Task requirements: Would you repeat the entries beneath, with nothing changed?

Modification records
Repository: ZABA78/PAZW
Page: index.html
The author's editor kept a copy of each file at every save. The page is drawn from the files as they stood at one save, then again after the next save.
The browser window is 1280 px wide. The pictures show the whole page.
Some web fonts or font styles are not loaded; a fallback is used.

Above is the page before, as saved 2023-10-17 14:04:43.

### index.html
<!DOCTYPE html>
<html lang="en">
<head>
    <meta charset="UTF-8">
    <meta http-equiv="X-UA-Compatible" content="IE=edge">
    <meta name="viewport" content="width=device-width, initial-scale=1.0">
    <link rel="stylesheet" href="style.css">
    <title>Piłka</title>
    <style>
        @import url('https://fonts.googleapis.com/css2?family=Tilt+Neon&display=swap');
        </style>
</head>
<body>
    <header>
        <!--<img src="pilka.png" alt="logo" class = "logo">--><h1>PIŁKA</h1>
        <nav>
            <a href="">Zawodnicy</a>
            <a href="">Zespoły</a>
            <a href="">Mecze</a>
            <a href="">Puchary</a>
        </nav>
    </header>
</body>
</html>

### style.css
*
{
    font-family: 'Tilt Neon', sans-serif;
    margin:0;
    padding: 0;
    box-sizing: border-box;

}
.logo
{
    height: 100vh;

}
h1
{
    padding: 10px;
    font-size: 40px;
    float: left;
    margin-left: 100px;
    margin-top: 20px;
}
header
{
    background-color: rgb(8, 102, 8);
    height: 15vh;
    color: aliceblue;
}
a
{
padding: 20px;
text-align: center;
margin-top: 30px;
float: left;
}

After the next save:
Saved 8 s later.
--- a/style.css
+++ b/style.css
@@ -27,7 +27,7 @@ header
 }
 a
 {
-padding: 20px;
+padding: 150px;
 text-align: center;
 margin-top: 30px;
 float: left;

Solution below:
Repository: ZABA78/PAZW
Page: index.html
The author's editor kept a copy of each file at every save. The page is drawn from the files as they stood at one save, then again after the next save.
The browser window is 1280 px wide. The pictures show the whole page.
Some web fonts or font styles are not loaded; a fallback is used.

Above is the page before, as saved 2023-10-17 14:04:43.

### index.html
<!DOCTYPE html>
<html lang="en">
<head>
    <meta charset="UTF-8">
    <meta http-equiv="X-UA-Compatible" content="IE=edge">
    <meta name="viewport" content="width=device-width, initial-scale=1.0">
    <link rel="stylesheet" href="style.css">
    <title>Piłka</title>
    <style>
        @import url('https://fonts.googleapis.com/css2?family=Tilt+Neon&display=swap');
        </style>
</head>
<body>
    <header>
        <!--<img src="pilka.png" alt="logo" class = "logo">--><h1>PIŁKA</h1>
        <nav>
            <a href="">Zawodnicy</a>
            <a href="">Zespoły</a>
            <a href="">Mecze</a>
            <a href="">Puchary</a>
        </nav>
    </header>
</body>
</html>

### style.css
*
{
    font-family: 'Tilt Neon', sans-serif;
    margin:0;
    padding: 0;
    box-sizing: border-box;

}
.logo
{
    height: 100vh;

}
h1
{
    padding: 10px;
    font-size: 40px;
    float: left;
    margin-left: 100px;
    margin-top: 20px;
}
header
{
    background-color: rgb(8, 102, 8);
    height: 15vh;
    color: aliceblue;
}
a
{
padding: 20px;
text-align: center;
margin-top: 30px;
float: left;
}

After the next save:
Saved 8 s later.
--- a/style.css
+++ b/style.css
@@ -27,7 +27,7 @@ header
 }
 a
 {
-padding: 20px;
+padding: 150px;
 text-align: center;
 margin-top: 30px;
 float: left;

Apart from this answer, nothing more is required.